• BRIEF:
Below are some records; return each one exactly.

• EXCERPTED DATA:

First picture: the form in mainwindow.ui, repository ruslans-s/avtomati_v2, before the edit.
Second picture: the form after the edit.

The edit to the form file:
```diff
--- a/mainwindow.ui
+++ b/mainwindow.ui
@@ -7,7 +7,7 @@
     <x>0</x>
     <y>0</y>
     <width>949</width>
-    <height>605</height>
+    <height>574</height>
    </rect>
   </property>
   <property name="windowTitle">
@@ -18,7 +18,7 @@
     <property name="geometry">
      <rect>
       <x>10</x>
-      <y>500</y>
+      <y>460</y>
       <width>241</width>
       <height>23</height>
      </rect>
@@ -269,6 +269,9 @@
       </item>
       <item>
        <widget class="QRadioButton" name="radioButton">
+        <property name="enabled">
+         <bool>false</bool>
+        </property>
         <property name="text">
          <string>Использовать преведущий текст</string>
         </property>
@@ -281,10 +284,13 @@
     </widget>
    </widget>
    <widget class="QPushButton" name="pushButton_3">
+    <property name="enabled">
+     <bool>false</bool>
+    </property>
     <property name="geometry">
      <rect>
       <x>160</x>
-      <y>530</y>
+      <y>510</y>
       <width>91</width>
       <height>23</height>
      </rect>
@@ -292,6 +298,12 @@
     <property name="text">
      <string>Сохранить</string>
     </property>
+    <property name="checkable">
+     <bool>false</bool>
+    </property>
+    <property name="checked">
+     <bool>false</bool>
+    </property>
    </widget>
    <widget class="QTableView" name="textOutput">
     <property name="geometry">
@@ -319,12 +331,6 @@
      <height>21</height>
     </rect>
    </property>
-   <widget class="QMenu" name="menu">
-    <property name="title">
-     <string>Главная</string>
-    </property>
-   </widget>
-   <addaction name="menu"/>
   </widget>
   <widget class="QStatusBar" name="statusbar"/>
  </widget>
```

• TASK SOLUTION:
First picture: the form in mainwindow.ui, repository ruslans-s/avtomati_v2, before the edit.
Second picture: the form after the edit.

The edit to the form file:
```diff
--- a/mainwindow.ui
+++ b/mainwindow.ui
@@ -7,7 +7,7 @@
     <x>0</x>
     <y>0</y>
     <width>949</width>
-    <height>605</height>
+    <height>574</height>
    </rect>
   </property>
   <property name="windowTitle">
@@ -18,7 +18,7 @@
     <property name="geometry">
      <rect>
       <x>10</x>
-      <y>500</y>
+      <y>460</y>
       <width>241</width>
       <height>23</height>
      </rect>
@@ -269,6 +269,9 @@
       </item>
       <item>
        <widget class="QRadioButton" name="radioButton">
+        <property name="enabled">
+         <bool>false</bool>
+        </property>
         <property name="text">
          <string>Использовать преведущий текст</string>
         </property>
@@ -281,10 +284,13 @@
     </widget>
    </widget>
    <widget class="QPushButton" name="pushButton_3">
+    <property name="enabled">
+     <bool>false</bool>
+    </property>
     <property name="geometry">
      <rect>
       <x>160</x>
-      <y>530</y>
+      <y>510</y>
       <width>91</width>
       <height>23</height>
      </rect>
@@ -292,6 +298,12 @@
     <property name="text">
      <string>Сохранить</string>
     </property>
+    <property name="checkable">
+     <bool>false</bool>
+    </property>
+    <property name="checked">
+     <bool>false</bool>
+    </property>
    </widget>
    <widget class="QTableView" name="textOutput">
     <property name="geometry">
@@ -319,12 +331,6 @@
      <height>21</height>
     </rect>
    </property>
-   <widget class="QMenu" name="menu">
-    <property name="title">
-     <string>Главная</string>
-    </property>
-   </widget>
-   <addaction name="menu"/>
   </widget>
   <widget class="QStatusBar" name="statusbar"/>
  </widget>
```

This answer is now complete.